• Exercise prompt: The whole listing, pictures aside, should be reproduced exactly.

***** Records to use *****

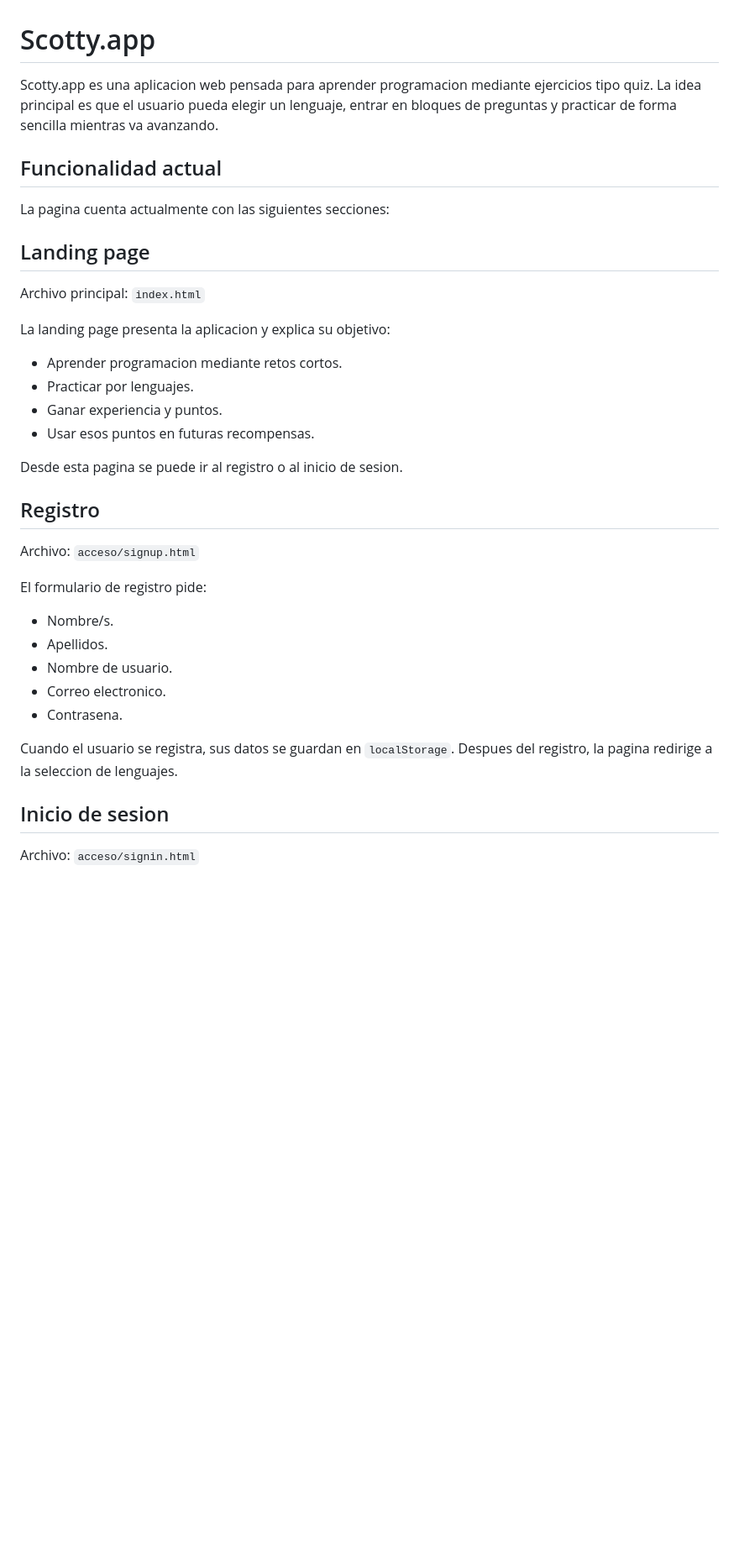
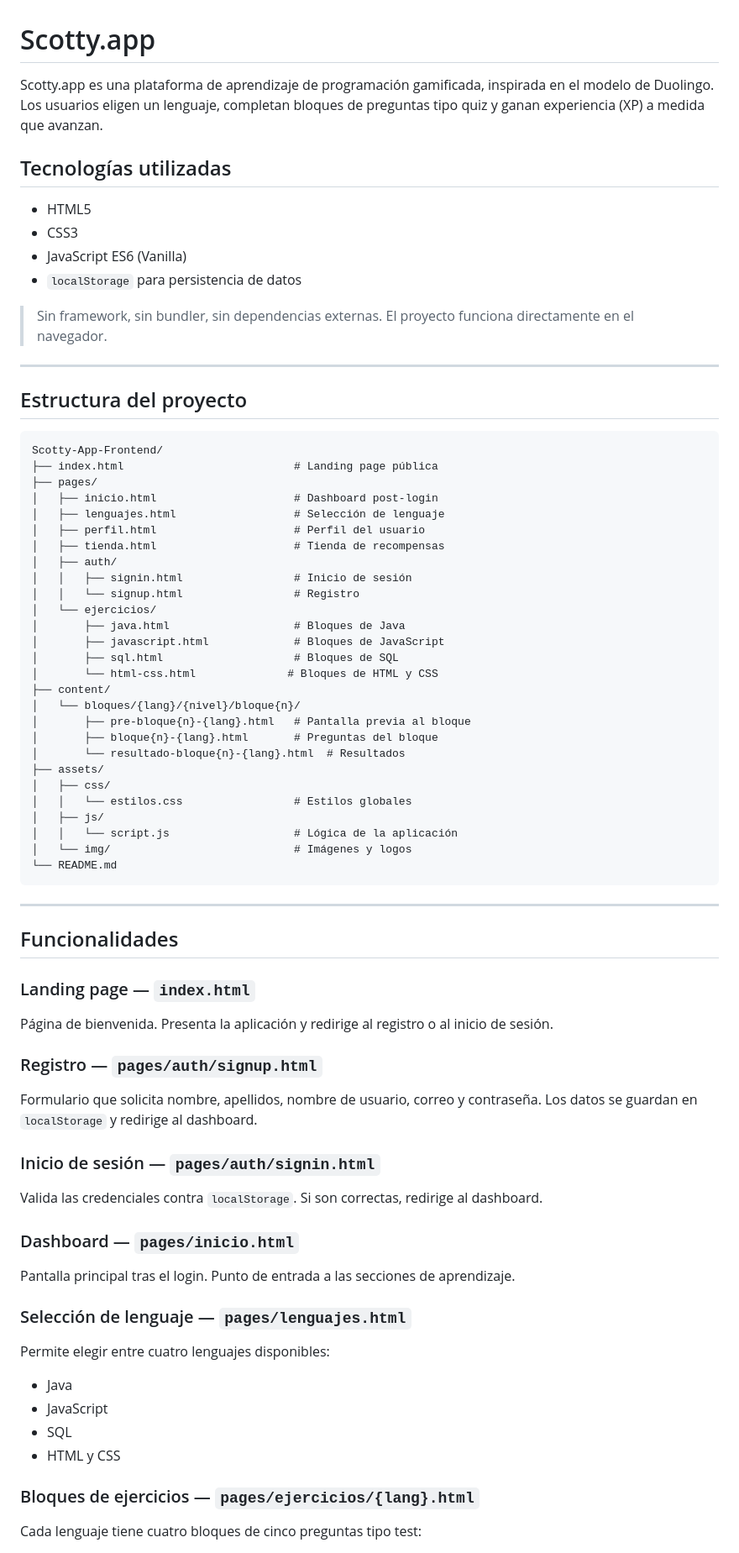
Before and after one commit to Scotty-App/Scotty-App-Frontend, a Markdown page: README.md, the part around one of its changes. Shown at 84% size. Rendered like a GitHub page; blank space fills up the shorter version.

````diff
--- a/README.md
+++ b/README.md
@@ -1,42 +1,73 @@
 # Scotty.app
 
-Scotty.app es una aplicacion web pensada para aprender programacion mediante ejercicios tipo quiz.
-La idea principal es que el usuario pueda elegir un lenguaje, entrar en bloques de preguntas y practicar
-de forma sencilla mientras va avanzando.
+Scotty.app es una plataforma de aprendizaje de programación gamificada, inspirada en el modelo de Duolingo. Los usuarios eligen un lenguaje, completan bloques de preguntas tipo quiz y ganan experiencia (XP) a medida que avanzan.
 
-## Funcionalidad actual
+## Tecnologías utilizadas
 
-La pagina cuenta actualmente con las siguientes secciones:
+- HTML5
+- CSS3
+- JavaScript ES6 (Vanilla)
+- `localStorage` para persistencia de datos
 
-## Landing page
+> Sin framework, sin bundler, sin dependencias externas. El proyecto funciona directamente en el navegador.
 
-Archivo principal: `index.html`
+---
 
-La landing page presenta la aplicacion y explica su objetivo:
+## Estructura del proyecto
 
-- Aprender programacion mediante retos cortos.
-- Practicar por lenguajes.
-- Ganar experiencia y puntos.
-- Usar esos puntos en futuras recompensas.
+```
+Scotty-App-Frontend/
+├── index.html                          # Landing page pública
+├── pages/
+│   ├── inicio.html                     # Dashboard post-login
+│   ├── lenguajes.html                  # Selección de lenguaje
+│   ├── perfil.html                     # Perfil del usuario
+│   ├── tienda.html                     # Tienda de recompensas
+│   ├── auth/
+│   │   ├── signin.html                 # Inicio de sesión
+│   │   └── signup.html                 # Registro
+│   └── ejercicios/
+│       ├── java.html                   # Bloques de Java
+│       ├── javascript.html             # Bloques de JavaScript
+│       ├── sql.html                    # Bloques de SQL
+│       └── html-css.html              # Bloques de HTML y CSS
+├── content/
+│   └── bloques/{lang}/{nivel}/bloque{n}/
+│       ├── pre-bloque{n}-{lang}.html   # Pantalla previa al bloque
+│       ├── bloque{n}-{lang}.html       # Preguntas del bloque
+│       └── resultado-bloque{n}-{lang}.html  # Resultados
+├── assets/
+│   ├── css/
+│   │   └── estilos.css                 # Estilos globales
+│   ├── js/
+│   │   └── script.js                   # Lógica de la aplicación
+│   └── img/                            # Imágenes y logos
+└── README.md
+```
 
-Desde esta pagina se puede ir al registro o al inicio de sesion.
+---
 
-## Registro
+## Funcionalidades
 
-Archivo: `acceso/signup.html`
+### Landing page — `index.html`
+Página de bienvenida. Presenta la aplicación y redirige al registro o al inicio de sesión.
 
-El formulario de registro pide:
+### Registro — `pages/auth/signup.html`
+Formulario que solicita nombre, apellidos, nombre de usuario, correo y contraseña. Los datos se guardan en `localStorage` y redirige al dashboard.
 
-- Nombre/s.
-- Apellidos.
-- Nombre de usuario.
-- Correo electronico.
-- Contrasena.
+### Inicio de sesión — `pages/auth/signin.html`
+Valida las credenciales contra `localStorage`. Si son correctas, redirige al dashboard.
 
-Cuando el usuario se registra, sus datos se guardan en `localStorage`.
-Despues del registro, la pagina redirige a la seleccion de lenguajes.
+### Dashboard — `pages/inicio.html`
+Pantalla principal tras el login. Punto de entrada a las secciones de aprendizaje.
 
-## Inicio de sesion
+### Selección de lenguaje — `pages/lenguajes.html`
+Permite elegir entre cuatro lenguajes disponibles:
+- Java
+- JavaScript
+- SQL
+- HTML y CSS
 
-Archivo: `acceso/signin.html`
+### Bloques de ejercicios — `pages/ejercicios/{lang}.html`
+Cada lenguaje tiene cuatro bloques de cinco preguntas tipo test:
 
````
Also changed, not shown: other parts of README.md (+44 -128 lines).
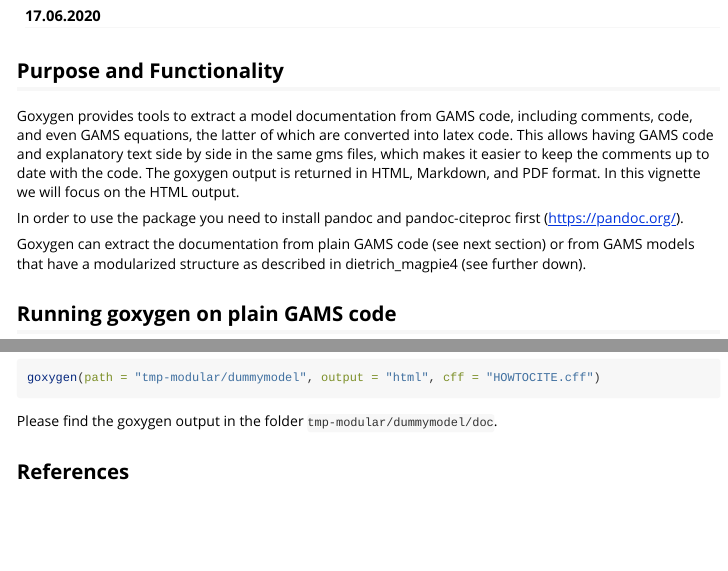
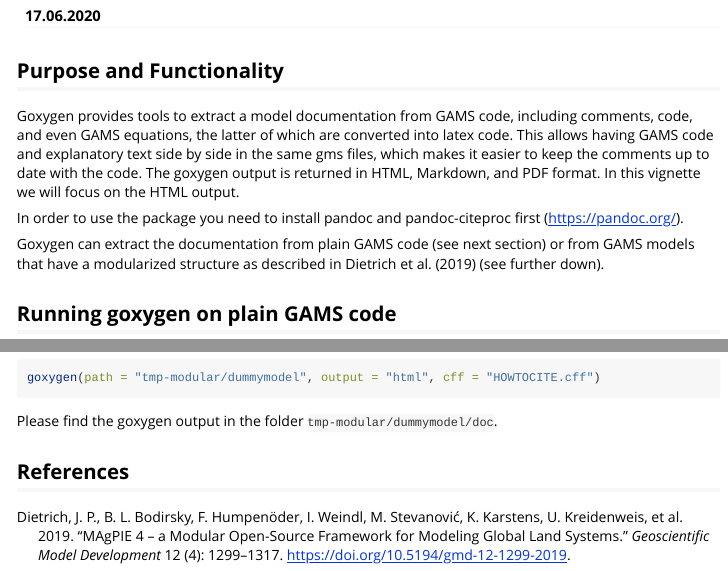
Before and after one commit to pik-piam/goxygen, an R Markdown document (vignettes/goxygen.Rmd): the page in a window 1100 px wide, from 150 px down, and a second part further down, joined at a grey line. Rendered offline with R 4.5, knitr and Pandoc, with nearby package versions; long lines of code are wrapped.

Commit message:
reintegrated bibentry

```diff
--- /dev/null
+++ b/vignettes/bibliography.bib
@@ -0,0 +1,11 @@
+@Article{dietrich_magpie4,
+  AUTHOR = {Dietrich, J. P. and Bodirsky, B. L. and Humpen\"oder, F. and Weindl, I. and Stevanovi\'c, M. and Karstens, K. and Kreidenweis, U. and Wang, X. and Mishra, A. and Klein, D. and Ambr\'osio, G. and Araujo, E. and Yalew, A. W. and Baumstark, L. and Wirth, S. and Giannousakis, A. and Beier, F. and Chen, D. M.-C. and Lotze-Campen, H. and Popp, A.},
+  TITLE = {MAgPIE 4 -- a~modular open-source framework for modeling global land systems},
+  JOURNAL = {Geoscientific Model Development},
+  VOLUME = {12},
+  YEAR = {2019},
+  NUMBER = {4},
+  PAGES = {1299--1317},
+  URL = {https://www.geosci-model-dev.net/12/1299/2019/},
+  DOI = {10.5194/gmd-12-1299-2019}
+}
--- a/vignettes/goxygen.Rmd
+++ b/vignettes/goxygen.Rmd
@@ -2,6 +2,7 @@
 title: "Writing in-source documentation for GAMS code with goxygen"
 author: "David Klein, Jan Philipp Dietrich"
 date: "17.06.2020"
+bibliography: bibliography.bib
 output: rmarkdown::html_vignette
 vignette: >
   %\VignetteIndexEntry{goxygen}
@@ -22,7 +23,7 @@
 
 In order to use the package you need to install pandoc and pandoc-citeproc first (https://pandoc.org/).
 
-Goxygen can extract the documentation from plain GAMS code (see next section) or from GAMS models that have a modularized structure as described in dietrich_magpie4 (see further down).
+Goxygen can extract the documentation from plain GAMS code (see next section) or from GAMS models that have a modularized structure as described in @dietrich_magpie4 (see further down).
 
 ## Running goxygen on plain GAMS code
 
```
Also changed, not shown: vignettes/goxygen.Rmd (2 more changed lines).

*****

• Result of this task:
Before and after one commit to Scotty-App/Scotty-App-Frontend, a Markdown page: README.md, the part around one of its changes. Shown at 84% size. Rendered like a GitHub page; blank space fills up the shorter version.

````diff
--- a/README.md
+++ b/README.md
@@ -1,42 +1,73 @@
 # Scotty.app
 
-Scotty.app es una aplicacion web pensada para aprender programacion mediante ejercicios tipo quiz.
-La idea principal es que el usuario pueda elegir un lenguaje, entrar en bloques de preguntas y practicar
-de forma sencilla mientras va avanzando.
+Scotty.app es una plataforma de aprendizaje de programación gamificada, inspirada en el modelo de Duolingo. Los usuarios eligen un lenguaje, completan bloques de preguntas tipo quiz y ganan experiencia (XP) a medida que avanzan.
 
-## Funcionalidad actual
+## Tecnologías utilizadas
 
-La pagina cuenta actualmente con las siguientes secciones:
+- HTML5
+- CSS3
+- JavaScript ES6 (Vanilla)
+- `localStorage` para persistencia de datos
 
-## Landing page
+> Sin framework, sin bundler, sin dependencias externas. El proyecto funciona directamente en el navegador.
 
-Archivo principal: `index.html`
+---
 
-La landing page presenta la aplicacion y explica su objetivo:
+## Estructura del proyecto
 
-- Aprender programacion mediante retos cortos.
-- Practicar por lenguajes.
-- Ganar experiencia y puntos.
-- Usar esos puntos en futuras recompensas.
+```
+Scotty-App-Frontend/
+├── index.html                          # Landing page pública
+├── pages/
+│   ├── inicio.html                     # Dashboard post-login
+│   ├── lenguajes.html                  # Selección de lenguaje
+│   ├── perfil.html                     # Perfil del usuario
+│   ├── tienda.html                     # Tienda de recompensas
+│   ├── auth/
+│   │   ├── signin.html                 # Inicio de sesión
+│   │   └── signup.html                 # Registro
+│   └── ejercicios/
+│       ├── java.html                   # Bloques de Java
+│       ├── javascript.html             # Bloques de JavaScript
+│       ├── sql.html                    # Bloques de SQL
+│       └── html-css.html              # Bloques de HTML y CSS
+├── content/
+│   └── bloques/{lang}/{nivel}/bloque{n}/
+│       ├── pre-bloque{n}-{lang}.html   # Pantalla previa al bloque
+│       ├── bloque{n}-{lang}.html       # Preguntas del bloque
+│       └── resultado-bloque{n}-{lang}.html  # Resultados
+├── assets/
+│   ├── css/
+│   │   └── estilos.css                 # Estilos globales
+│   ├── js/
+│   │   └── script.js                   # Lógica de la aplicación
+│   └── img/                            # Imágenes y logos
+└── README.md
+```
 
-Desde esta pagina se puede ir al registro o al inicio de sesion.
+---
 
-## Registro
+## Funcionalidades
 
-Archivo: `acceso/signup.html`
+### Landing page — `index.html`
+Página de bienvenida. Presenta la aplicación y redirige al registro o al inicio de sesión.
 
-El formulario de registro pide:
+### Registro — `pages/auth/signup.html`
+Formulario que solicita nombre, apellidos, nombre de usuario, correo y contraseña. Los datos se guardan en `localStorage` y redirige al dashboard.
 
-- Nombre/s.
-- Apellidos.
-- Nombre de usuario.
-- Correo electronico.
-- Contrasena.
+### Inicio de sesión — `pages/auth/signin.html`
+Valida las credenciales contra `localStorage`. Si son correctas, redirige al dashboard.
 
-Cuando el usuario se registra, sus datos se guardan en `localStorage`.
-Despues del registro, la pagina redirige a la seleccion de lenguajes.
+### Dashboard — `pages/inicio.html`
+Pantalla principal tras el login. Punto de entrada a las secciones de aprendizaje.
 
-## Inicio de sesion
+### Selección de lenguaje — `pages/lenguajes.html`
+Permite elegir entre cuatro lenguajes disponibles:
+- Java
+- JavaScript
+- SQL
+- HTML y CSS
 
-Archivo: `acceso/signin.html`
+### Bloques de ejercicios — `pages/ejercicios/{lang}.html`
+Cada lenguaje tiene cuatro bloques de cinco preguntas tipo test:
 
````
Also changed, not shown: other parts of README.md (+44 -128 lines).
Before and after one commit to pik-piam/goxygen, an R Markdown document (vignettes/goxygen.Rmd): the page in a window 1100 px wide, from 150 px down, and a second part further down, joined at a grey line. Rendered offline with R 4.5, knitr and Pandoc, with nearby package versions; long lines of code are wrapped.

Commit message:
reintegrated bibentry

```diff
--- /dev/null
+++ b/vignettes/bibliography.bib
@@ -0,0 +1,11 @@
+@Article{dietrich_magpie4,
+  AUTHOR = {Dietrich, J. P. and Bodirsky, B. L. and Humpen\"oder, F. and Weindl, I. and Stevanovi\'c, M. and Karstens, K. and Kreidenweis, U. and Wang, X. and Mishra, A. and Klein, D. and Ambr\'osio, G. and Araujo, E. and Yalew, A. W. and Baumstark, L. and Wirth, S. and Giannousakis, A. and Beier, F. and Chen, D. M.-C. and Lotze-Campen, H. and Popp, A.},
+  TITLE = {MAgPIE 4 -- a~modular open-source framework for modeling global land systems},
+  JOURNAL = {Geoscientific Model Development},
+  VOLUME = {12},
+  YEAR = {2019},
+  NUMBER = {4},
+  PAGES = {1299--1317},
+  URL = {https://www.geosci-model-dev.net/12/1299/2019/},
+  DOI = {10.5194/gmd-12-1299-2019}
+}
--- a/vignettes/goxygen.Rmd
+++ b/vignettes/goxygen.Rmd
@@ -2,6 +2,7 @@
 title: "Writing in-source documentation for GAMS code with goxygen"
 author: "David Klein, Jan Philipp Dietrich"
 date: "17.06.2020"
+bibliography: bibliography.bib
 output: rmarkdown::html_vignette
 vignette: >
   %\VignetteIndexEntry{goxygen}
@@ -22,7 +23,7 @@
 
 In order to use the package you need to install pandoc and pandoc-citeproc first (https://pandoc.org/).
 
-Goxygen can extract the documentation from plain GAMS code (see next section) or from GAMS models that have a modularized structure as described in dietrich_magpie4 (see further down).
+Goxygen can extract the documentation from plain GAMS code (see next section) or from GAMS models that have a modularized structure as described in @dietrich_magpie4 (see further down).
 
 ## Running goxygen on plain GAMS code
 
```
Also changed, not shown: vignettes/goxygen.Rmd (2 more changed lines).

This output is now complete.